What is required - After reading the records, print them all again exactly as they stand.

Data extract -
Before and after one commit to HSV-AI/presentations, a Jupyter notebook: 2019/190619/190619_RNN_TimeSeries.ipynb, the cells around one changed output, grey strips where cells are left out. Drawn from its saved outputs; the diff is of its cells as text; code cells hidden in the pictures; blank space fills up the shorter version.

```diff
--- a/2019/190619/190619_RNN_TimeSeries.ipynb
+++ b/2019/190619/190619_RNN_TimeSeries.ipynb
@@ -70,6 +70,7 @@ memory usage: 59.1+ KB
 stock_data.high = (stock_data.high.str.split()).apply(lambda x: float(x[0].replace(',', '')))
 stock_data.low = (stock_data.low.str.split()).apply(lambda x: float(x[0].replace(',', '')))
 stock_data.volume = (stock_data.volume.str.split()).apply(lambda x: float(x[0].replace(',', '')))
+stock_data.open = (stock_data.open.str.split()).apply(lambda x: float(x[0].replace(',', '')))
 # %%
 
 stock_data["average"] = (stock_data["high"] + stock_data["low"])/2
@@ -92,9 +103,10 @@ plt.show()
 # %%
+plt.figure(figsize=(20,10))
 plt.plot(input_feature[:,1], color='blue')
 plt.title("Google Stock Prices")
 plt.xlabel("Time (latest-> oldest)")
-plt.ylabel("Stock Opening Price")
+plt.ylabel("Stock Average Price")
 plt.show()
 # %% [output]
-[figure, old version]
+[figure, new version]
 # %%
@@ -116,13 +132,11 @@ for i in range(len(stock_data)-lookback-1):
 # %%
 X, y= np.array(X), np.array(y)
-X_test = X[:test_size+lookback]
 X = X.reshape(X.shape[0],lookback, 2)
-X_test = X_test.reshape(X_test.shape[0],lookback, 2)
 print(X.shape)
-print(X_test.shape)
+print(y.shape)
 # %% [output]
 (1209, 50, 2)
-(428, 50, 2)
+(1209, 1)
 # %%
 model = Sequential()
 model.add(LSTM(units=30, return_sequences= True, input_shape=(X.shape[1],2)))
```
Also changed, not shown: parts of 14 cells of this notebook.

Solution for this task -
Before and after one commit to HSV-AI/presentations, a Jupyter notebook: 2019/190619/190619_RNN_TimeSeries.ipynb, the cells around one changed output, grey strips where cells are left out. Drawn from its saved outputs; the diff is of its cells as text; code cells hidden in the pictures; blank space fills up the shorter version.

```diff
--- a/2019/190619/190619_RNN_TimeSeries.ipynb
+++ b/2019/190619/190619_RNN_TimeSeries.ipynb
@@ -70,6 +70,7 @@ memory usage: 59.1+ KB
 stock_data.high = (stock_data.high.str.split()).apply(lambda x: float(x[0].replace(',', '')))
 stock_data.low = (stock_data.low.str.split()).apply(lambda x: float(x[0].replace(',', '')))
 stock_data.volume = (stock_data.volume.str.split()).apply(lambda x: float(x[0].replace(',', '')))
+stock_data.open = (stock_data.open.str.split()).apply(lambda x: float(x[0].replace(',', '')))
 # %%
 
 stock_data["average"] = (stock_data["high"] + stock_data["low"])/2
@@ -92,9 +103,10 @@ plt.show()
 # %%
+plt.figure(figsize=(20,10))
 plt.plot(input_feature[:,1], color='blue')
 plt.title("Google Stock Prices")
 plt.xlabel("Time (latest-> oldest)")
-plt.ylabel("Stock Opening Price")
+plt.ylabel("Stock Average Price")
 plt.show()
 # %% [output]
-[figure, old version]
+[figure, new version]
 # %%
@@ -116,13 +132,11 @@ for i in range(len(stock_data)-lookback-1):
 # %%
 X, y= np.array(X), np.array(y)
-X_test = X[:test_size+lookback]
 X = X.reshape(X.shape[0],lookback, 2)
-X_test = X_test.reshape(X_test.shape[0],lookback, 2)
 print(X.shape)
-print(X_test.shape)
+print(y.shape)
 # %% [output]
 (1209, 50, 2)
-(428, 50, 2)
+(1209, 1)
 # %%
 model = Sequential()
 model.add(LSTM(units=30, return_sequences= True, input_shape=(X.shape[1],2)))
```
Also changed, not shown: parts of 14 cells of this notebook.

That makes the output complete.